Something that I am extremely passionate about and do on the side is CrossFit coaching. I am a certified CF Level-1 trainer and it’s a pure joy to help people achieve their goals, learn new stuff and have fun.
2) What does a day in the life look like for you? Can you take us through a recent workday?
It honestly really varies, though I will admit I love a good routine.
I try to not set the alarm clock and allow my body and mind to rest as much as they need to (perks of a freelance schedule!).
I always have a cup of coffee when I wake up and jump on my laptop to go through emails, Slack, any comments on my designs that clients might’ve left in Figma, so I know what the tasks and priorities for the day will look like.
I take my training pretty seriously as well, so I have my morning session 2-3 hours after I wake up. Then it’s lunch and work time. Working from home most days allows me to be frugal with my time and not waste it on commuting, so I can be more efficient with work.

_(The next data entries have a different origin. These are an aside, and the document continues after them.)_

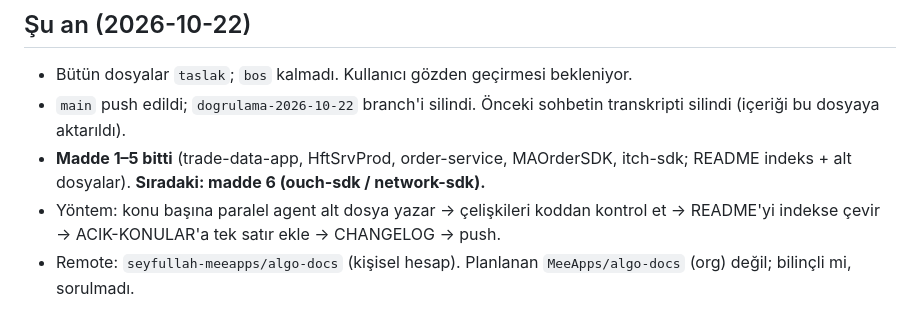
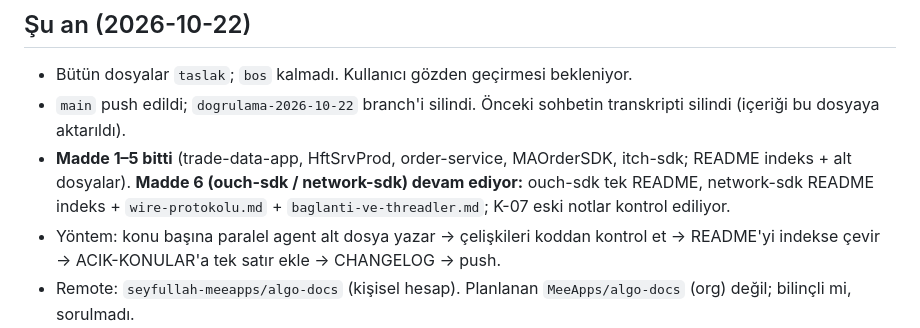
Before and after one commit to seyfullah-meeapps/algo-docs, a Markdown page: OTURUM-NOTLARI.md, the part around the change. GitHub-like rendering.

Commit message:
Oturum notları: ouch-sdk / network-sdk başladı
Co-Authored-By: Claude Opus 5.5 <noreply@anthropic.com>
Claude-Session: https://claude.ai/code/session_01Y7nc8Ta1j8fV8YReQ329zA

```diff
--- a/OTURUM-NOTLARI.md
+++ b/OTURUM-NOTLARI.md
@@ -13,7 +13,7 @@ Doküman değişikliklerinin ayrıntısı `CHANGELOG.md`'de, açık sorunlar `AC
 
 - Bütün dosyalar `taslak`; `bos` kalmadı. Kullanıcı gözden geçirmesi bekleniyor.
 - `main` push edildi; `dogrulama-2026-10-22` branch'i silindi. Önceki sohbetin transkripti silindi (içeriği bu dosyaya aktarıldı).
-- **Madde 1–5 bitti** (trade-data-app, HftSrvProd, order-service, MAOrderSDK, itch-sdk; README indeks + alt dosyalar). **Sıradaki: madde 6 (ouch-sdk / network-sdk).**
+- **Madde 1–5 bitti** (trade-data-app, HftSrvProd, order-service, MAOrderSDK, itch-sdk; README indeks + alt dosyalar). **Madde 6 (ouch-sdk / network-sdk) devam ediyor:** ouch-sdk tek README, network-sdk README indeks + `wire-protokolu.md` + `baglanti-ve-threadler.md`; K-07 eski notlar kontrol ediliyor.
 - Yöntem: konu başına paralel agent alt dosya yazar → çelişkileri koddan kontrol et → README'yi indekse çevir → ACIK-KONULAR'a tek satır ekle → CHANGELOG → push.
 - Remote: `seyfullah-meeapps/algo-docs` (kişisel hesap). Planlanan `MeeApps/algo-docs` (org) değil; bilinçli mi, sorulmadı.
 
```
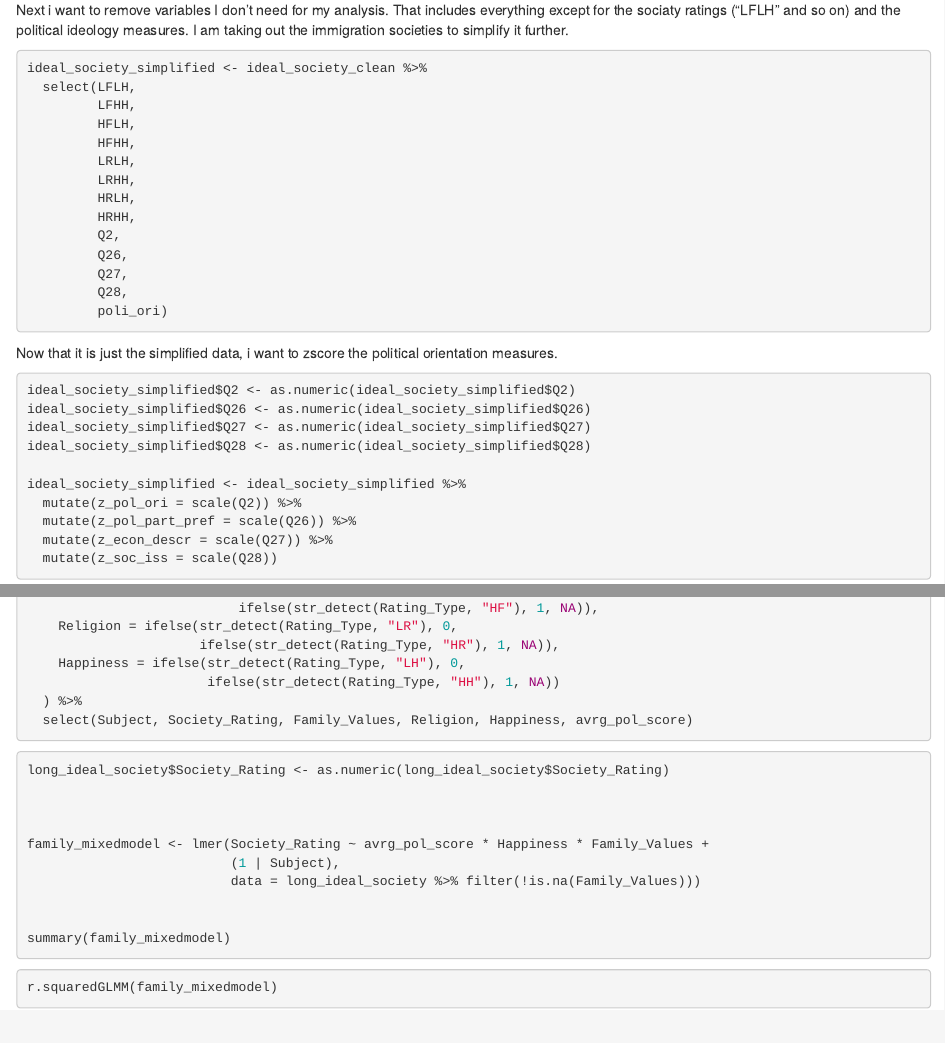
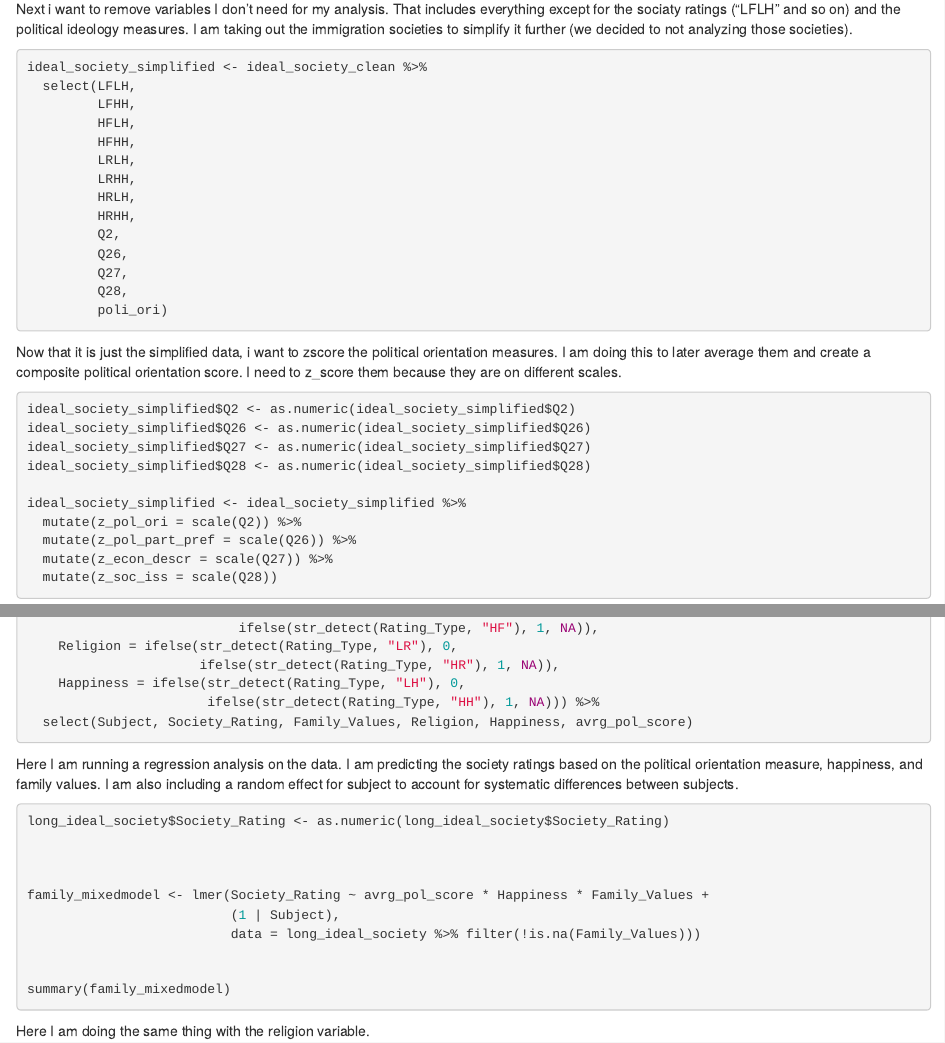
Before and after one commit to bwaggener/portfolio, an R Markdown document (p03.Rmd): the page in a window 1100 px wide, from 950 px down before the commit and from 960 px down after it, so that both start at the same text, and a second part further down, joined at a grey line. Rendered offline with R 4.5, knitr and Pandoc, with nearby package versions; the code chunks are not run, so their results and figures are left out.

Commit message:
p3 fixing some stuff

````diff
--- a/p03.Rmd
+++ b/p03.Rmd
@@ -53,7 +54,7 @@ ideal_society_clean <- ideal_society_clean %>%
 
 ```
 
-Next i want to remove variables I don't need for my analysis. That includes everything except for the sociaty ratings ("LFLH" and so on) and the political ideology measures. I am taking out the immigration societies to simplify it further.
+Next i want to remove variables I don't need for my analysis. That includes everything except for the sociaty ratings ("LFLH" and so on) and the political ideology measures. I am taking out the immigration societies to simplify it further (we decided to not analyzing those societies).
 
 
 ```{r removingvariables}
@@ -73,7 +74,7 @@ ideal_society_simplified <- ideal_society_clean %>%
          poli_ori)
 ```
 
-Now that it is just the simplified data, i want to zscore the political orientation measures.
+Now that it is just the simplified data, i want to zscore the political orientation measures. I am doing this to later average them and create a composite political orientation score. I need to z_score them because they are on different scales.
 
 ```{r zscore_polori}
 
@@ -140,13 +141,13 @@ long_ideal_society <- ideal_society_avrgpoli %>%
     Religion = ifelse(str_detect(Rating_Type, "LR"), 0,
                       ifelse(str_detect(Rating_Type, "HR"), 1, NA)),
     Happiness = ifelse(str_detect(Rating_Type, "LH"), 0,
-                       ifelse(str_detect(Rating_Type, "HH"), 1, NA))
-  ) %>%
+                       ifelse(str_detect(Rating_Type, "HH"), 1, NA))) %>%
   select(Subject, Society_Rating, Family_Values, Religion, Happiness, avrg_pol_score)
 
 ```
 
 
+Here I am running a regression analysis on the data. I am predicting the society ratings based on the political orientation measure, happiness, and family values. I am also including a random effect for subject to account for systematic differences between subjects.
 
 ```{r regression}
 
@@ -164,13 +165,7 @@ family_mixedmodel <- lmer(Society_Rating ~ avrg_pol_score * Happiness * Family_V
 summary(family_mixedmodel)
 
 ```
-
-```{r rsqaured}
-
-r.squaredGLMM(family_mixedmodel)
-
-```
-
+Here I am doing the same thing with the religion variable.
 
 ```{r religionmodel}
 
````
Also changed, not shown: p03.Rmd (5 more changed lines), 1 other file.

I then tend to schedule any meetings for after 1 or 2 pm as I find am is my most productive time in terms of creativity (must be the caffeine, hey)!
I am still pretty new to the freelancing world, but I try to make sure I work the hours that suit me best in terms of productivity and other commitments. That being said, with so many clients based in the US, I sometimes need to push the work hours until later in the evening.

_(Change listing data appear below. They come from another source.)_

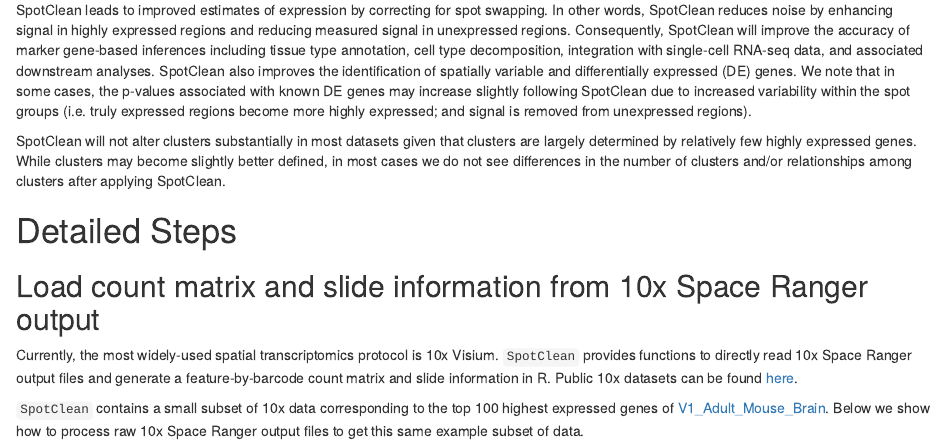
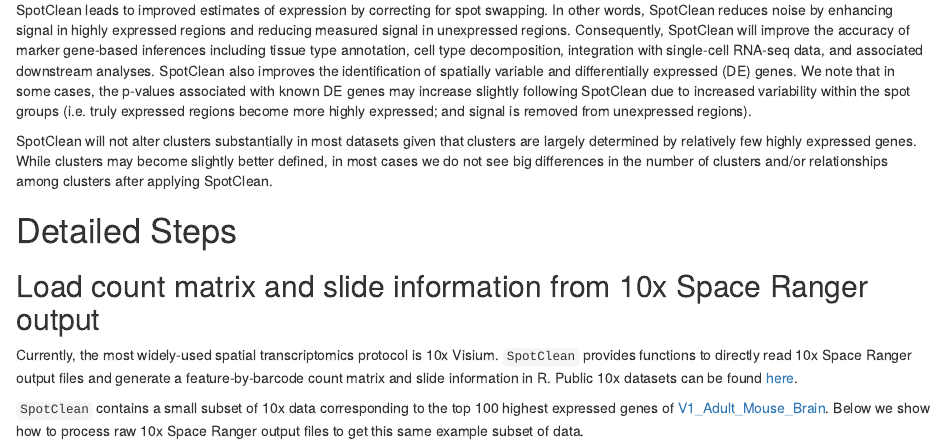
Before and after one commit to zijianni/SpotClean, an R Markdown document (vignettes/SpotClean.Rmd): the page in a window 1100 px wide, from 2140 px down. Rendered offline with R 4.5, knitr and Pandoc, with nearby package versions; drawn as R Markdown's standard HTML page in place of the format the file asks for; some code elsewhere in the file could not run offline.

Commit message:
Minor vignette text updates

```diff
--- a/vignettes/SpotClean.Rmd
+++ b/vignettes/SpotClean.Rmd
@@ -96,7 +96,7 @@
 
 SpotClean leads to improved estimates of expression by correcting for spot swapping. In other words, SpotClean reduces noise by enhancing signal in highly expressed regions and reducing measured signal in unexpressed regions. Consequently, SpotClean will improve the accuracy of marker gene-based inferences including tissue type annotation, cell type decomposition, integration with single-cell RNA-seq data, and associated downstream analyses.  SpotClean also improves the identification of spatially variable and differentially expressed (DE) genes.  We note that in some cases, the p-values associated with known DE genes may increase slightly following SpotClean due to increased variability within the spot groups (i.e. truly expressed regions become more highly expressed; and signal is removed from unexpressed regions).
 
-SpotClean will not alter clusters substantially in most datasets given that clusters are largely determined by relatively few highly expressed genes. While clusters may become slightly better defined, in most cases we do not see differences in the number of clusters and/or relationships among clusters after applying SpotClean.
+SpotClean will not alter clusters substantially in most datasets given that clusters are largely determined by relatively few highly expressed genes. While clusters may become slightly better defined, in most cases we do not see big differences in the number of clusters and/or relationships among clusters after applying SpotClean.
 
 # Detailed Steps
 
```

For those days, I just allow myself to start the day at a later point. I usually finish work around 5-6pm, which allows me to use my evening for more training and coaching as well.
So it’s not like I am chilling on the sofa and watching Netflix with a slice of pizza in my hand, but switching between design work and CrossFit allows my mind to also switch gears and relax and have fun.

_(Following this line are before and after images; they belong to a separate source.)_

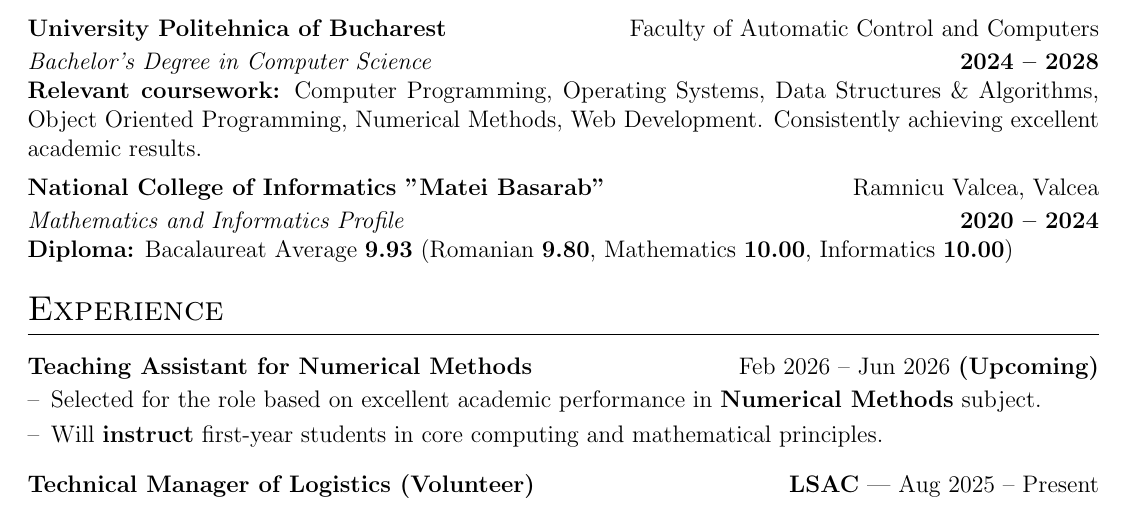
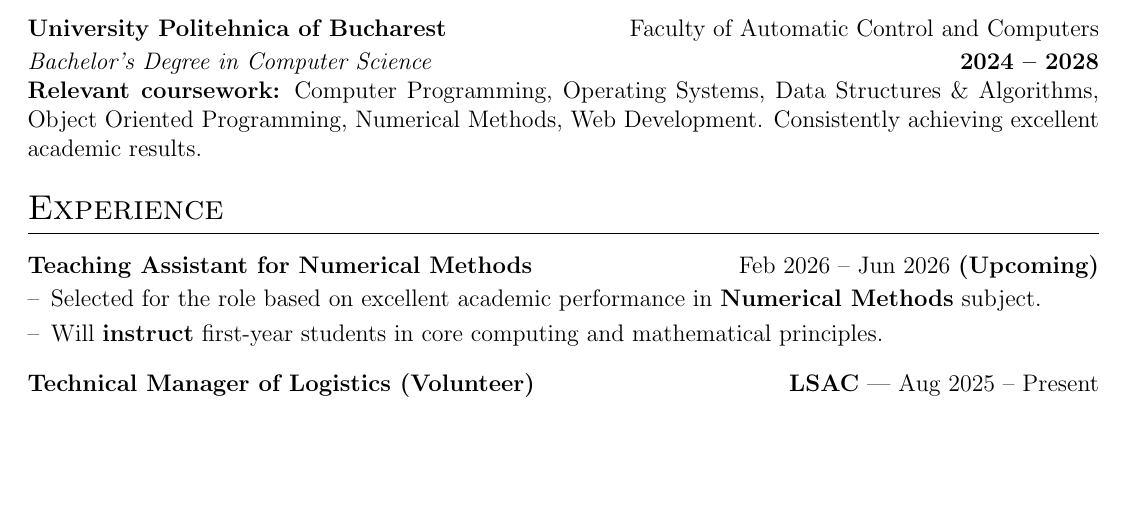
Before and after one commit to raavar/CV, a LaTeX CV (cv.tex): part of the page, cut so that both start at the same text, the shorter picture padded with empty space. Compiled offline with pdfLaTeX.

Commit message:
removing highschool and unnecessary comments from education

```diff
--- a/cv.tex
+++ b/cv.tex
@@ -127,23 +127,14 @@
 \end{tabularx}
 
 %----------------------------------------------------------------------------------------
-%	EDUCATION
+%	EDUCATION SECTION
 %----------------------------------------------------------------------------------------
 \section{Education}
-% Bachelor's Degree
 \begin{jobshort}{\textbf{University Politehnica of Bucharest}}{Faculty of Automatic Control and Computers}
 \textit{Bachelor's Degree in Computer Science} \hfill\textbf{2024 – 2028} \\
 \normalsize{\textbf{Relevant coursework:} Computer Programming, Operating Systems, Data Structures \& Algorithms, Object Oriented Programming, Numerical Methods, Web Development. Consistently achieving excellent academic results.}
 \end{jobshort}
 
-\begin{jobshort}{\textbf{National College of Informatics "Matei Basarab"}}{Ramnicu Valcea, Valcea}
-\textit{Mathematics and Informatics Profile} \hfill \textbf{2020 – 2024} \\
-\textbf{Diploma:} Bacalaureat Average \textbf{9.93} (Romanian \textbf{9.80}, Mathematics \textbf{10.00}, Informatics \textbf{10.00})
-\end{jobshort}
-
-%----------------------------------------------------------------------------------------
-% EXPERIENCE SECTIONS (Combining work and relevant voluntary experience)
-%----------------------------------------------------------------------------------------
 \section{Experience}
 
 \begin{joblong}{\textbf{Teaching Assistant} for Numerical Methods}{Feb 2026 – Jun 2026 \textbf{(Upcoming)}}
```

3) Does your current role allow for flexible or remote working? If so, how does that fit into your life and routine?
I was always a remote and WFH advocate. In ALL companies where I worked. That being said, it always surprised me how it was perceived as a luxury thing one has to earn by working for a company for years.
The switch we are seeing right now during the global pandemic in terms of how people and companies work does make me happy. People are forced to test the WFH/remote work and experience all the benefits of it.
That being said, I have lots of friends who still prefer the office to WFH, but the majority are now either for balancing both and sticking to remote.
So right now, as a freelancer, I have the luxury to choose where and how I work.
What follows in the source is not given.